How important? Not sure they’re “important” to my training programming. Do I use them, yes. But only as they pertain to my clients needs and goals. Depending on assessment results and goals, I may have clients start with just wall sits till they are able to maintain proper form and muscle recruitment. So not so sure they’re “important”, but they are used depending on the client, goal, assessment results and maintain proper form & alignment.
I say that if you are able to do both of these exercises, then it should be done in preference to something like a leg press or a wall-sit. However, I hesitate to use the word “functional” to justify doing either of these exercises. What may be functional for one person may not be functional at all to another. The question that must be asked before prescribing either of these exercises are “who are you training?” and “what are you training for?” Someone who is a construction worker moving a wheelbarrow all day may find the deadlift more “functional” for their occupation than the squat; yet in terms of daily life, we all squat whenever we sit on a toilet, sit on a chair, get in our car seat, etc. Yet, for someone who is bound to a wheelchair, neither of these exercises are functional for them.
It seems there needs to be a clear up on the confusion of a squat and deadlift before going any further. It’s been stated by some that somehow a deadlift might be more dangerous to perform than a squat. We have to clarify as to which type of deadlift is being performed. If one is using the straight-leg deadlift (SLDL), then this exercise looks nothing like the squat, but looks more like a Good Morning (except the weight is not loaded on the body). However, unless someone says explicitly that it is the SLDL they are doing, the term “deadlift” usually refers to the conventional deadlift (which does look a lot like a squat in terms of movement mechanics).
In the case of a conventional deadlift, if one is going to be injured while doing this exercise, then they shouldn’t be squatting with weights either (because it suggests that the squat mechanics is off). One should focus on fixing up the squat mechanics first (i.e. squatting without a load). There’s no reason why someone who can squat reasonably well can’t deadlift with proper form (as they are exactly the same movement). The only real difference between the two exercise is that one has the weight loaded on the body prior to starting the exercise; the other has the weight starting on the ground.
In many cases, the conventional deadlift has the person descending to a point where their hips are above their knee (i.e. above parallel). You can’t descend any further down because the weight is in contact with the ground and dropping your hips further down won’t contribute to the lift itself (you just have to ascend the extra distance before the lift even begins). In the case of squatting, it’s highly encouraged that the person squat to the point where they are at or below parallel (for a full range of motion). In any case, the muscles are still under tension when they descend all the way down; whereas it’s not in the case of a deadlift. For this reason, one can usually pull more on a deadlift than they can squat.

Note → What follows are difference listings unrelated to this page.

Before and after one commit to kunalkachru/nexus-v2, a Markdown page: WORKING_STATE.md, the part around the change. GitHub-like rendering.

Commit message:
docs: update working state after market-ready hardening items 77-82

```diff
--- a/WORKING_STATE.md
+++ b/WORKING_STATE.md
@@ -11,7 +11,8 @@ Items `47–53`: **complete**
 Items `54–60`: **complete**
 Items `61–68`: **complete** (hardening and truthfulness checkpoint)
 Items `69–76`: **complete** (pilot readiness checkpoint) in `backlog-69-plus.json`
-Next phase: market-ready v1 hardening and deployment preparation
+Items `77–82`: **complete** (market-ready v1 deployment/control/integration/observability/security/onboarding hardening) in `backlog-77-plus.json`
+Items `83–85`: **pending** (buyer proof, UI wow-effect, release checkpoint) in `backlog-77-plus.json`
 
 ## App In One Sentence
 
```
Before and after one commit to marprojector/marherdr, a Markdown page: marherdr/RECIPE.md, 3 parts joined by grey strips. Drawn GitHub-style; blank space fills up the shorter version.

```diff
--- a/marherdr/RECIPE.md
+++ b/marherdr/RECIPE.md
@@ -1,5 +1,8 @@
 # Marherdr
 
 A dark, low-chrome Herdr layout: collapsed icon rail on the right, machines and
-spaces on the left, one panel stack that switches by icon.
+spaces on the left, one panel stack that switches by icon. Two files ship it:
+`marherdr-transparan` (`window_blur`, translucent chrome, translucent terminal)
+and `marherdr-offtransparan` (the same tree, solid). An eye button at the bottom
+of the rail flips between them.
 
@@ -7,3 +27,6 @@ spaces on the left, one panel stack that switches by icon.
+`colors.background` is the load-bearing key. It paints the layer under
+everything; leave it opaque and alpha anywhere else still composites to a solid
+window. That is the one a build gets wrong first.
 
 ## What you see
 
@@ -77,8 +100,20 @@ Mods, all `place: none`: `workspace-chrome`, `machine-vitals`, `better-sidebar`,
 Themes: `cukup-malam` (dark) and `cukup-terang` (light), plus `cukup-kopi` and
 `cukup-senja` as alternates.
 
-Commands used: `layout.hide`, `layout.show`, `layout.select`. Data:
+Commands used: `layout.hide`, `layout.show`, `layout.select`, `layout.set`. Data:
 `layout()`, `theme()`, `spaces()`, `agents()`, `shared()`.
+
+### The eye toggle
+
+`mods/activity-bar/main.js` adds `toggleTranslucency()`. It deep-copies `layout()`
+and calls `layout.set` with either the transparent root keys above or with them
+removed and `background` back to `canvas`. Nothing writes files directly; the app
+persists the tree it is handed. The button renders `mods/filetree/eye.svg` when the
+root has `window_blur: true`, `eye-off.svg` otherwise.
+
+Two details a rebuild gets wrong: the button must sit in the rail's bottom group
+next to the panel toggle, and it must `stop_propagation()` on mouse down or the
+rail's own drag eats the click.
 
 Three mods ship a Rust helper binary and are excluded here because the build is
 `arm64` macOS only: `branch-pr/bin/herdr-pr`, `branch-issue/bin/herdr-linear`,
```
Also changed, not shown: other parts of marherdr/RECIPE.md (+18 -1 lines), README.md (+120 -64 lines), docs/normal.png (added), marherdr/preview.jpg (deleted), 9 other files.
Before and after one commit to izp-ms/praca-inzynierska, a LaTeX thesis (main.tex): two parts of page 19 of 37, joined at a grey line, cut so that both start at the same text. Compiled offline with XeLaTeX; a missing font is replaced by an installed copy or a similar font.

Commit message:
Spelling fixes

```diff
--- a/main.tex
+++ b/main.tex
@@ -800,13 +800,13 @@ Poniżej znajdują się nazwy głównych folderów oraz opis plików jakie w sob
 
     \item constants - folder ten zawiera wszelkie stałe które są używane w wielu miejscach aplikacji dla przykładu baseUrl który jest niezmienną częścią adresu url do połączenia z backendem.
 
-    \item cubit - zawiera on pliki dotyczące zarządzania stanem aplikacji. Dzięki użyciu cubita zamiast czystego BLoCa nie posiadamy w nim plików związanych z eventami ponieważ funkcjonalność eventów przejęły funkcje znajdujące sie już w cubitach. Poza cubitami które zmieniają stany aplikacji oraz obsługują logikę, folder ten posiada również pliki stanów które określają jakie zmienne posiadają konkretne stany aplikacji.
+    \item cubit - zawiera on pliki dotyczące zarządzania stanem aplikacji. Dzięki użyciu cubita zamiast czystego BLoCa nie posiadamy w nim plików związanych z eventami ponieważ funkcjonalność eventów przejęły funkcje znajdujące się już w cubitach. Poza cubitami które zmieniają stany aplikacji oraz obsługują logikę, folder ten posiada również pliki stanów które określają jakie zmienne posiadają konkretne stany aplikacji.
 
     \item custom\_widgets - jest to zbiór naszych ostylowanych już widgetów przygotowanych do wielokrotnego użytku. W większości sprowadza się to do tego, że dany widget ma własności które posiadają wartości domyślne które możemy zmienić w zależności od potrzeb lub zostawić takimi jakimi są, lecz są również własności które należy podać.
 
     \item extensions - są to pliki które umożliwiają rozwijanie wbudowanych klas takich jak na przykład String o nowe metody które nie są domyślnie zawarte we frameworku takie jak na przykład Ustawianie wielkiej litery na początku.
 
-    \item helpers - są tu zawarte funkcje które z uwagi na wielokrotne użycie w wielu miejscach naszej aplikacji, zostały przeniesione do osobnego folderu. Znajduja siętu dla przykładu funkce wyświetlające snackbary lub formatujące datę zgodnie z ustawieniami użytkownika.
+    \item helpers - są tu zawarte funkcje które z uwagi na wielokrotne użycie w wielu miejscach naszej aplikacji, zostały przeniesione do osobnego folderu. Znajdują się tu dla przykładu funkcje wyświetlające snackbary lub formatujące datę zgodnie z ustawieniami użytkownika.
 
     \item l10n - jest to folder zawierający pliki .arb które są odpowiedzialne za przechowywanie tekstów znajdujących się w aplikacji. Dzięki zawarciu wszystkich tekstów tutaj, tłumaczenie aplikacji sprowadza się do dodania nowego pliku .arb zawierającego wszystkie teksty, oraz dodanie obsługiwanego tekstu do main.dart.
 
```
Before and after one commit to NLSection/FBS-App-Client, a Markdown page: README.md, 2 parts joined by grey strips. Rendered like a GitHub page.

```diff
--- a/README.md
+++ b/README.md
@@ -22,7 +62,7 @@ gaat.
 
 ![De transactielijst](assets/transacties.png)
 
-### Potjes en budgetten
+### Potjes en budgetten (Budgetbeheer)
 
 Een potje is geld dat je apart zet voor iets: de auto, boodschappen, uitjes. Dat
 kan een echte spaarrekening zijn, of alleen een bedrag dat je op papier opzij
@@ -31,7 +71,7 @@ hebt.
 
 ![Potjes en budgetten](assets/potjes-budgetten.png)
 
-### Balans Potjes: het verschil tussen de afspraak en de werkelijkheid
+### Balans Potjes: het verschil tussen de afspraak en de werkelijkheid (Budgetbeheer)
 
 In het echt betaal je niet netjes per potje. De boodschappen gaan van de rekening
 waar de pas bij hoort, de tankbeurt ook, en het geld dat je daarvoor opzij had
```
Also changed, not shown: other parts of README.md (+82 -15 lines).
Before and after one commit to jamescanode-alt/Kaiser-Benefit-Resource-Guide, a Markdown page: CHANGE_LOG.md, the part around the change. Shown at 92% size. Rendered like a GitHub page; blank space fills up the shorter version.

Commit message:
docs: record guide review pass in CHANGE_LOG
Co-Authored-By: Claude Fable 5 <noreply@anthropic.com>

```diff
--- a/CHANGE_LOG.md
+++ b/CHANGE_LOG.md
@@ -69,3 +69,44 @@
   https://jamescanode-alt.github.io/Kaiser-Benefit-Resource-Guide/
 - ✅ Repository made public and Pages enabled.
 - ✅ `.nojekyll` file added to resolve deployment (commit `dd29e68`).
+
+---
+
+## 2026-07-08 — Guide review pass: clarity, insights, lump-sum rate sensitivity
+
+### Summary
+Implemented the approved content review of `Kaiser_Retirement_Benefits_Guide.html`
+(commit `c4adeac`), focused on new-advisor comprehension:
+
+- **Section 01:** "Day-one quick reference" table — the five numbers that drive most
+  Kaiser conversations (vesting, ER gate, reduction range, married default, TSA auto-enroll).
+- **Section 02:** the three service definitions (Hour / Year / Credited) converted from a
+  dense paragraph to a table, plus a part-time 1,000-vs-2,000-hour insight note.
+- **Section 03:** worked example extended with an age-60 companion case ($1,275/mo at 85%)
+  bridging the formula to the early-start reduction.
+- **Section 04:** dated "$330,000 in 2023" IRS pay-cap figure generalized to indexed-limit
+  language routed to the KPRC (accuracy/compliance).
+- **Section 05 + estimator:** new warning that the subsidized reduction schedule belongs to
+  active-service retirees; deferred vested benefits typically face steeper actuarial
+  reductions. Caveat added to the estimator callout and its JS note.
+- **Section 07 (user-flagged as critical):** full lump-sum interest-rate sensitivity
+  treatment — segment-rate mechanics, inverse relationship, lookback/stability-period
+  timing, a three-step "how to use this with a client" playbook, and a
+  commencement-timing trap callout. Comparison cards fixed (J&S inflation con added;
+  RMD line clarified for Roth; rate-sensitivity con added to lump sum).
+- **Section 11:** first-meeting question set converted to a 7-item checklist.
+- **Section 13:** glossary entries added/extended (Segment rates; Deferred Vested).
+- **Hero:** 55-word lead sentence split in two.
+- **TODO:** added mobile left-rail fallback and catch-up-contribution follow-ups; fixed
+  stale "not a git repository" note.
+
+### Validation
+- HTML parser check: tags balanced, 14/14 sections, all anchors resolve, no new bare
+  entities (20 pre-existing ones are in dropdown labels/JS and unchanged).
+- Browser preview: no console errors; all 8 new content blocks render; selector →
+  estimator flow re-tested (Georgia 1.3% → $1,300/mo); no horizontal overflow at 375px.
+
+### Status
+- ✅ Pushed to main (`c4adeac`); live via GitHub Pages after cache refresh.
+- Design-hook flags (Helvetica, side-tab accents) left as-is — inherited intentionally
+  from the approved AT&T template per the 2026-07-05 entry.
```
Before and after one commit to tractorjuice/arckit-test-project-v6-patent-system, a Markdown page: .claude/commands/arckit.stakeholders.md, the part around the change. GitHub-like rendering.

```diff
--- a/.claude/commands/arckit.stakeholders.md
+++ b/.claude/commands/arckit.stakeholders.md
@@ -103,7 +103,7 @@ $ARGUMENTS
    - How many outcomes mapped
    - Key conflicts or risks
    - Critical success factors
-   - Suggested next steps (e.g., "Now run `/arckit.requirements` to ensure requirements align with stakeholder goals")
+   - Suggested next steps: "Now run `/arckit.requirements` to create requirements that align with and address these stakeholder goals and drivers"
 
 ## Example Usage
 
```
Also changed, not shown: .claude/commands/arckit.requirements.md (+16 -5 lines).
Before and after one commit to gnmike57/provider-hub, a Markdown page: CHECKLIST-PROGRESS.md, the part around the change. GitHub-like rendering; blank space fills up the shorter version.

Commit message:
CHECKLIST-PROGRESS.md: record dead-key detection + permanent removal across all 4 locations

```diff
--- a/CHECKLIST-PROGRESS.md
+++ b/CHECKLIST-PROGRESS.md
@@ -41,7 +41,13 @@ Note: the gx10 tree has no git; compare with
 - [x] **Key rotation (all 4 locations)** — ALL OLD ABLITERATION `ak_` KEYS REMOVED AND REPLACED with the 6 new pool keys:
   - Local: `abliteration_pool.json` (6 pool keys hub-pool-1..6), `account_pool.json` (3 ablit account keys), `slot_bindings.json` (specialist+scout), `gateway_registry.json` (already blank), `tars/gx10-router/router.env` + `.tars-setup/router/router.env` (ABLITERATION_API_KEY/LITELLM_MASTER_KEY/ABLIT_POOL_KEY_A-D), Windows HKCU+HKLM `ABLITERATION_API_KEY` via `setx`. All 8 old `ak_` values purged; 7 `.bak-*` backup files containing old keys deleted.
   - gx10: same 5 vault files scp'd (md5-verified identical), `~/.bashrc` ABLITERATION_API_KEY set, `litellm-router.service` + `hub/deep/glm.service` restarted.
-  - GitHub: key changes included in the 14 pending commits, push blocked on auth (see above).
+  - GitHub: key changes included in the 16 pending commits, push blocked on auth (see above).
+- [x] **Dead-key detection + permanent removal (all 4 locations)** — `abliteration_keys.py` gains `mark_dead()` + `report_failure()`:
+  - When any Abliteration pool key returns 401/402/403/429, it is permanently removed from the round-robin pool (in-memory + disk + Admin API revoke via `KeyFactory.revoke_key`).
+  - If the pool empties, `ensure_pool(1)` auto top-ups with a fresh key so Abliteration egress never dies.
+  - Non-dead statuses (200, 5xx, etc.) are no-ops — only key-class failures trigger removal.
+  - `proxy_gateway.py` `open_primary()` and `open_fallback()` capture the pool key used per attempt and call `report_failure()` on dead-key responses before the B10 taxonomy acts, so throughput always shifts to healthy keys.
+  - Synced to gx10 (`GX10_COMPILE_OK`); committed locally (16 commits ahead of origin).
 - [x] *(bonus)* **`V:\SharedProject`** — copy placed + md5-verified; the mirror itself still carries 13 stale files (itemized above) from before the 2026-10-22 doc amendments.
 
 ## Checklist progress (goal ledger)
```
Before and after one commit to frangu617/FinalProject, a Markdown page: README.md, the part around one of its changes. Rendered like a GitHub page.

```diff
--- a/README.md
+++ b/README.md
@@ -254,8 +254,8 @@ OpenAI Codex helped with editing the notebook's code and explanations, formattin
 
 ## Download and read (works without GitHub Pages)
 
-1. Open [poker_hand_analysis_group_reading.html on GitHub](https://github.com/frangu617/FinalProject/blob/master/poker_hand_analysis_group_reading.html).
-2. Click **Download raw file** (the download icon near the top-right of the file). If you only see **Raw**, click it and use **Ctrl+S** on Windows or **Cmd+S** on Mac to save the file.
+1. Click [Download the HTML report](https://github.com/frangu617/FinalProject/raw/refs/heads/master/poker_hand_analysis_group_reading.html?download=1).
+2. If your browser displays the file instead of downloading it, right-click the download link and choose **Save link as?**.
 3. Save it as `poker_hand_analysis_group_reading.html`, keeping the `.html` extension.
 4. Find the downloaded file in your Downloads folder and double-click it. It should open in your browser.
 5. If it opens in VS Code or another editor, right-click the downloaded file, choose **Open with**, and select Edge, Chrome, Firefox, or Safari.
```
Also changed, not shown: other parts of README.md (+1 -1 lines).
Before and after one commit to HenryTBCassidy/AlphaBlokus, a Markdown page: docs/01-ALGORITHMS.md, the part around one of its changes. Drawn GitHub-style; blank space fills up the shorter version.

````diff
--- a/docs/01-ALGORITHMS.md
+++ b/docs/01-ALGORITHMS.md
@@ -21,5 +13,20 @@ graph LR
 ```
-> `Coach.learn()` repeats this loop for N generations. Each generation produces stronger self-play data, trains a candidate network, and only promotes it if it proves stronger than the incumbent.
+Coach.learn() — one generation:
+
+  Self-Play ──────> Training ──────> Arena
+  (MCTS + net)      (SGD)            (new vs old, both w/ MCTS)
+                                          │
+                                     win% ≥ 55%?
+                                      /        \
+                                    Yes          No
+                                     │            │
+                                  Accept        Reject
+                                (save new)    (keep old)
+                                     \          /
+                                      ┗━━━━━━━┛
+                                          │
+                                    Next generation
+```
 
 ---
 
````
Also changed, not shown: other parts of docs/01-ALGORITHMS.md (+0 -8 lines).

It is worth noting that different types of squats have numerous benefits. Therefore, it is one of the much-recommended exercises. Apart from shaping lower body, it is a major calorie burner, a powerful exercise for improved balance and flexibility. In addition, stimulate hormone release and improves movement for day-to-day activities. Deadlift is in fact a full body workout and hits most muscle groups. When you are trying strength training you cannot do with either, infact they should be an integral part of your fitness regime.